"I've never actually cut anyone," Johnson told Vanity Fair in 2006 when asked about her involvement in public cat fights. "I've never punched anyone, or thrown anything, or hit anyone... Drama seems to kind of surround me."
As a child and adolescent psychiatrist, it's difficult to see pictures of Casey's face splayed across tabloid pages, to see her life reduced to a handful of unsavory facts, and to know that her death, at least to most casual onlookers, will be mythologized: her death will be blamed on too much wealth, too much privilege, narcissism or vapidity.
Having never met nor treated Casey, I cannot say what was wrong with her, but I do know that her behaviors were symptomatic of a serious psychiatric illness. I have no idea what kind of person Casey was in her intimate relationships, but I can tell you that psychiatric illnesses impair judgment severely, and that sufferers cannot live up to their own or anyone else's moral standards without sustained, professional help.
Getting the needed help is made more difficult for so many kids who suffer from mental disorders because unlike the solidarity presented by families when a child faces cancer, for example, these patients and their families are often at cross purposes. Regardless of the family's income or celebrity, the stigma associated with mental illness encourages denial and inhibits the actions of those who care desperately and sincerely want to help. Childhood psychiatric disorders left untreated don't go away on their own (the way some parents or loved ones secretly wish they would). Too often, ADHD, depression or an anxiety disorder, contribute to a downward spiral that may turn life-threatening in young adulthood.
Millions of young people struggle with unidentified psychiatric disorders. They often self-medicate, and certainly their actions shock us. Casey Johnson shocked us plenty during her lifetime, but I hope her death will bring about more than another wave of character indictments and vitriol about the rich behaving badly.
Here is my proposal: let Casey's death spark empathy and meaningful discussions about undiagnosed psychiatric disorders. Instead of judging Casey or blaming her family's wealth, let's reconsider how we think about mental illness and its sufferers. Mental illness, by definition, is a no-fault brain disorder, its sufferers no more guilty than victims of cancer. When you glimpse Casey's face in the tabloids this week, please remember this one thing.
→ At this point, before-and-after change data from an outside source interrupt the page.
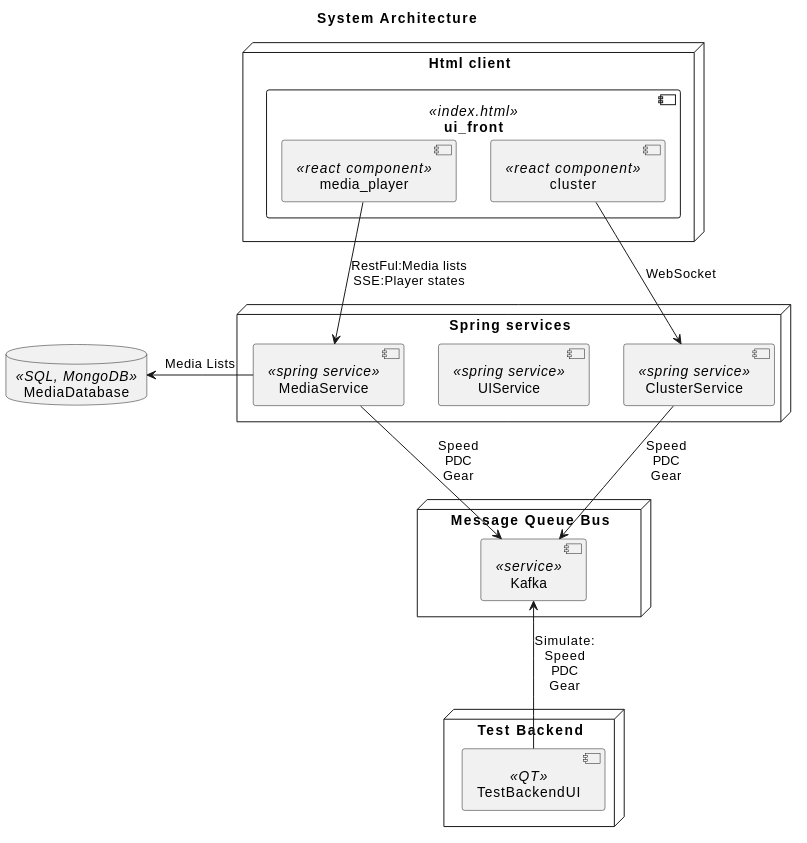
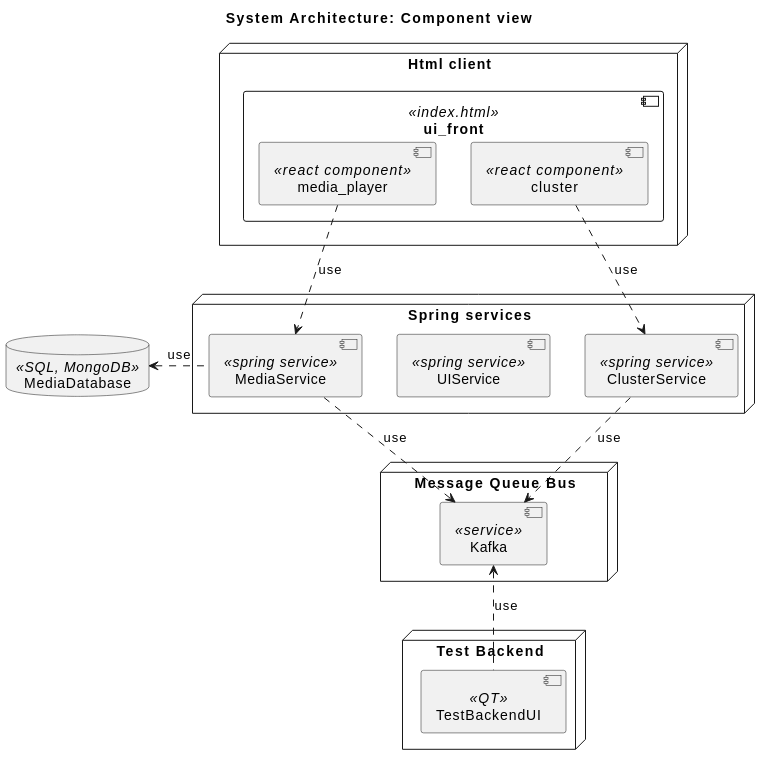
Add documetation

Changed region(s): [[0.0, 0.0, 0.9961, 0.9909]]

diff --git a/README.md b/README.md
@@ -5,6 +5,7 @@
 - [Web Car Infortainment demo.](#web-car-infortainment-demo)
 - [Architecture](#architecture)
   - [Component overview](#component-overview)
+  - [Collaboration overview](#collaboration-overview)
 - [Preconditions](#preconditions)
   - [Run Kafka](#run-kafka)
 - [Build instructions](#build-instructions)
@@ -18,6 +19,16 @@
 ## Architecture
 ### Component overview
 ![System overview](./model/SysA_Overview.png)
+### Collaboration overview
+The media_player React component interacts with a RESTful API to retrieve media data, such as playlists and songs, and provides playback functionality. Player state updates are delivered asynchronously via Server-Sent Events (SSE).
+
+The cluster React component receives real-time vehicle data — including speed, Park Distance Control (PDC), and gear status — through a WebSocket connection.
+
+On the backend, MediaService and VehicleService (Spring services) are integrated with a Kafka message bus to receive vehicle data from hardware (emulated by TestBackendUI). While VehicleService processes all incoming vehicle data, MediaService specifically consumes PDC information to pause and disable the media player when PDC is active (e.g., during reverse gear maneuvers, when audio playback may interfere with driver awareness).
+
+MediaService supports both SQL and NoSQL (MongoDB) databases for data storage.
+
+![Collaboration overview](./model/SysA_Collaboration.png)
 ## Preconditions:
 ### Run Kafka message bus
Harold S. Koplewicz, M.D.
President, The Child Study Center Foundation, Inc.
Director, Nathan S. Kline Institute for Psychiatric Research